• _TASK REQUIREMENTS_
Only the pictures are to be left out; the listing itself is repeated exactly.

• _DATA FOR ANALYSIS_
----
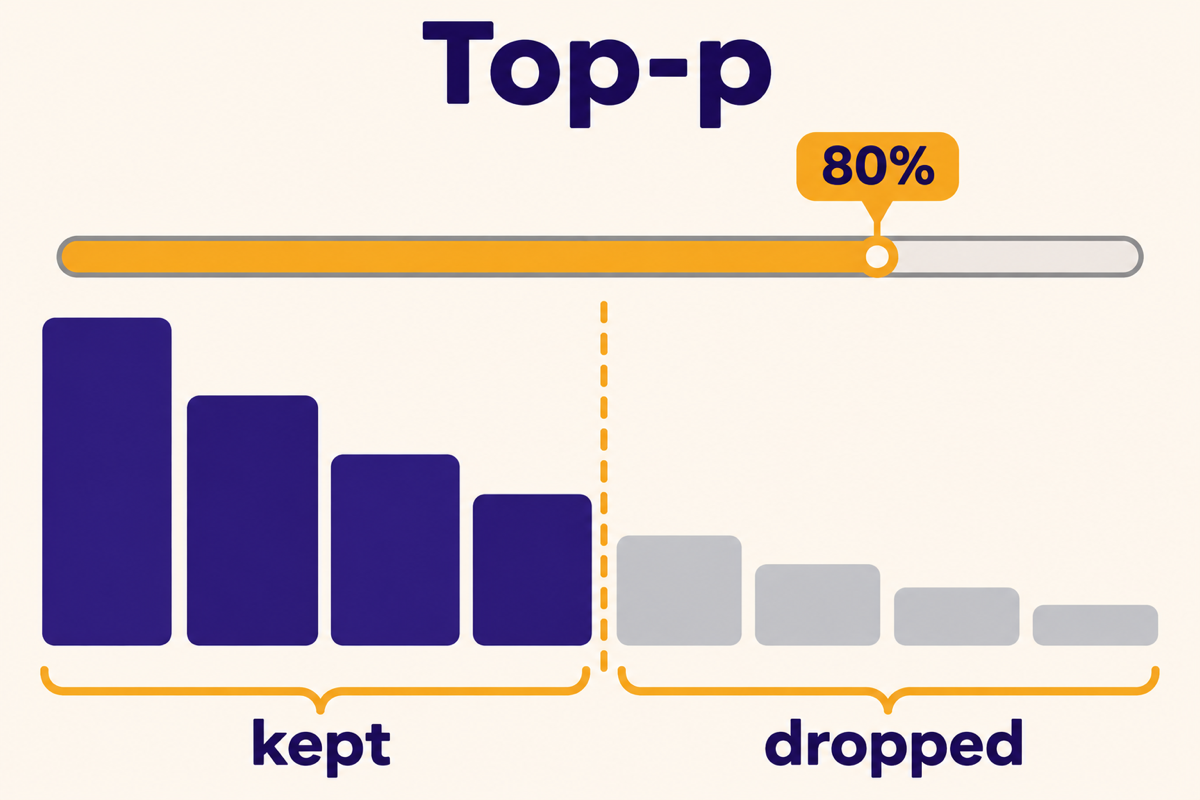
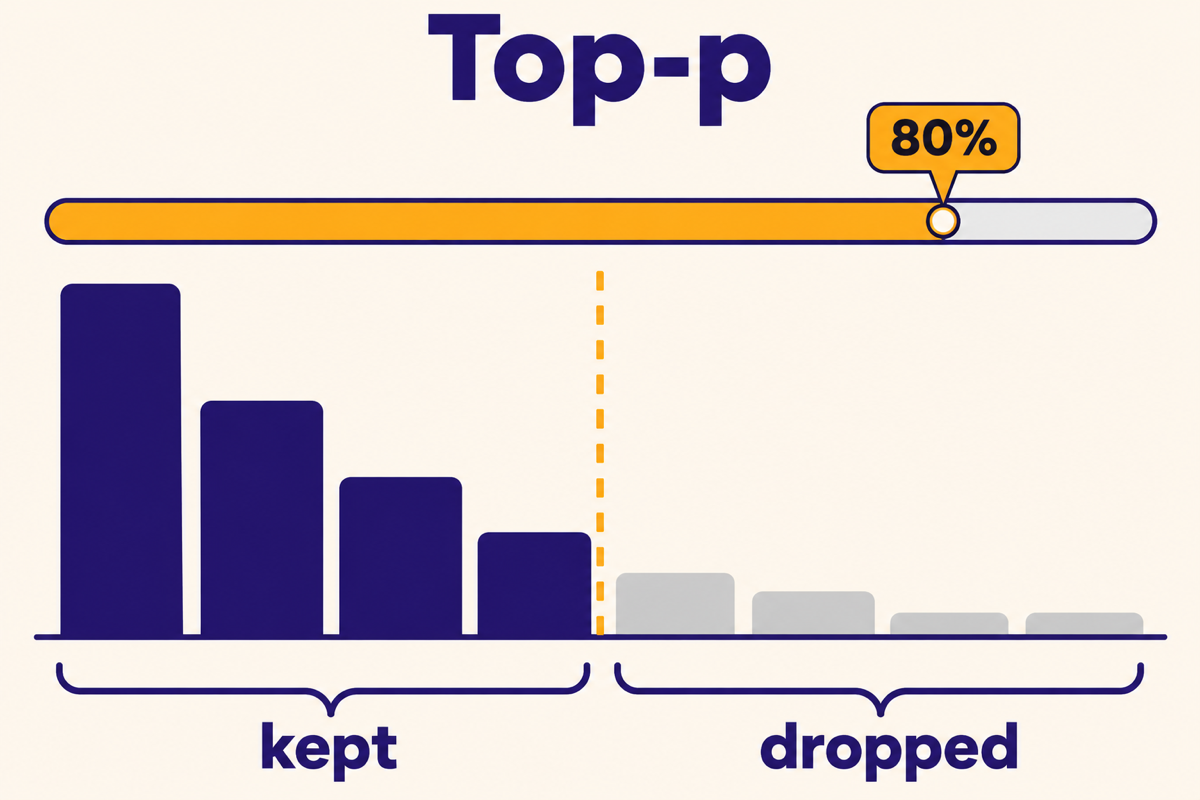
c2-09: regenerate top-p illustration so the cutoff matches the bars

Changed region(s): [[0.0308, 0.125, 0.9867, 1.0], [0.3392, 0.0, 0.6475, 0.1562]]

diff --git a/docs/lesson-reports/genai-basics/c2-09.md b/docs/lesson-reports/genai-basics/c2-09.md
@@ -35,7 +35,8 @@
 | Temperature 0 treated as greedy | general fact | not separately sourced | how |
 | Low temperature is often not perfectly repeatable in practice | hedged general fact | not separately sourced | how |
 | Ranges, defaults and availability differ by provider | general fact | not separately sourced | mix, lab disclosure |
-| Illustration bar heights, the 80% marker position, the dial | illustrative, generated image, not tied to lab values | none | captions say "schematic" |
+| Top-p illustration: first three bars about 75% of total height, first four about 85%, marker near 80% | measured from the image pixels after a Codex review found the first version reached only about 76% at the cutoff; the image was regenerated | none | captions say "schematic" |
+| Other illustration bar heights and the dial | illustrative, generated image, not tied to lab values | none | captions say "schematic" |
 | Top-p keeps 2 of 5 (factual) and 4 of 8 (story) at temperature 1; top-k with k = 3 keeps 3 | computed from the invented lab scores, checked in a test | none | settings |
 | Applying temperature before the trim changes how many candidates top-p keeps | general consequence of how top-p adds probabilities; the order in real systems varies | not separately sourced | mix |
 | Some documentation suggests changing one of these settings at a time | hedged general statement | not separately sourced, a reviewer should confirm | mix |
----
• _REPLY TO THE EXERCISE_
c2-09: regenerate top-p illustration so the cutoff matches the bars

Changed region(s): [[0.0308, 0.125, 0.9867, 1.0], [0.3392, 0.0, 0.6475, 0.1562]]

diff --git a/docs/lesson-reports/genai-basics/c2-09.md b/docs/lesson-reports/genai-basics/c2-09.md
@@ -35,7 +35,8 @@
 | Temperature 0 treated as greedy | general fact | not separately sourced | how |
 | Low temperature is often not perfectly repeatable in practice | hedged general fact | not separately sourced | how |
 | Ranges, defaults and availability differ by provider | general fact | not separately sourced | mix, lab disclosure |
-| Illustration bar heights, the 80% marker position, the dial | illustrative, generated image, not tied to lab values | none | captions say "schematic" |
+| Top-p illustration: first three bars about 75% of total height, first four about 85%, marker near 80% | measured from the image pixels after a Codex review found the first version reached only about 76% at the cutoff; the image was regenerated | none | captions say "schematic" |
+| Other illustration bar heights and the dial | illustrative, generated image, not tied to lab values | none | captions say "schematic" |
 | Top-p keeps 2 of 5 (factual) and 4 of 8 (story) at temperature 1; top-k with k = 3 keeps 3 | computed from the invented lab scores, checked in a test | none | settings |
 | Applying temperature before the trim changes how many candidates top-p keeps | general consequence of how top-p adds probabilities; the order in real systems varies | not separately sourced | mix |
 | Some documentation suggests changing one of these settings at a time | hedged general statement | not separately sourced, a reviewer should confirm | mix |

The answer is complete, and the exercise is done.